The higher animals lie in Jacuzzis and drink champagne every morning. But they are trying to tell us not to eat bush meat, not to have sex and even to avoid getting close with friends. These are the only things left for the enjoyment of the rural masses. Now fear nothing my brothers and sisters. We shall soon find a cure for Ebola – I have already sensed it.

But what of our other brothers of the human family who are dying slowly in prisons, in mines, in war zones, in stuffy factories etc because of circumstances beyond their control. Is that also not about the same death? what about the little children who suffer malnutrition, mothers who die of childbirth complications and fathers who not only die this day but every other day out of penury.
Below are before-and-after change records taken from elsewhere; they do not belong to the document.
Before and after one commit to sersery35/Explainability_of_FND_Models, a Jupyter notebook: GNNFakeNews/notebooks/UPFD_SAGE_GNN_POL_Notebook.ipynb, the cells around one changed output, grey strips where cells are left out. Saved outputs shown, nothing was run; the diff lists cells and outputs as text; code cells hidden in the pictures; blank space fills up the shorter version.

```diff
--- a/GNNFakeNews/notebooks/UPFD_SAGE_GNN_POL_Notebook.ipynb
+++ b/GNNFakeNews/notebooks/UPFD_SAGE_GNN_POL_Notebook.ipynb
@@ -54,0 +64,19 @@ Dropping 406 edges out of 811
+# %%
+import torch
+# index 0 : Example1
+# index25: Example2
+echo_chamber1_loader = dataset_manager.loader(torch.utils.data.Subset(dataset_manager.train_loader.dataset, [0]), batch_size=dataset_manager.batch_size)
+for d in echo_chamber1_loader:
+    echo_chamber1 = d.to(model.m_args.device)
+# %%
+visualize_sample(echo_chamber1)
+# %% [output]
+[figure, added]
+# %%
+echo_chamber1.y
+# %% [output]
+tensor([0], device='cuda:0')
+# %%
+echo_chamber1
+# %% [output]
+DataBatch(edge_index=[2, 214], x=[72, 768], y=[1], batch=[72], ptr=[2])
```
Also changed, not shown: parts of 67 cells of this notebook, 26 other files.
Why are we ignoring that? Corruption and bribery is as much an emergency as Ebola. The 3000 troops of the United States Africa Command to be sent to Liberia is not only good for controlling and possibly eliminating the Ebola virus but also good for treating corrupt politicians who more or less are like viruses.

Every minute, perhaps second, some greedy-son-of-a-bitch somewhere is pocketing funds meant for the development of rural communities. But alas! There is hope in reality, in as much as everything – good or bad – happens for a reason. An aid to African people can only penetrate through local self-help projects and recognized non-governmental organisations. A frontal assistance through central governments will fail utterly in reaching the masses.

Monies will always disappear into deep strange pockets and no one will be arrested, even in the face of documented evidence. I always wonder why International aid agencies are not trying other strategies to help solve African problems at the roots. Moreover, let a son or a daughter of a politician be infected with the Ebola virus and you will see how swift actions will be taken without any international assistance. Honestly speaking, all these prove that either we are not capable, or we are capable but lack the willpower of handling our own affairs.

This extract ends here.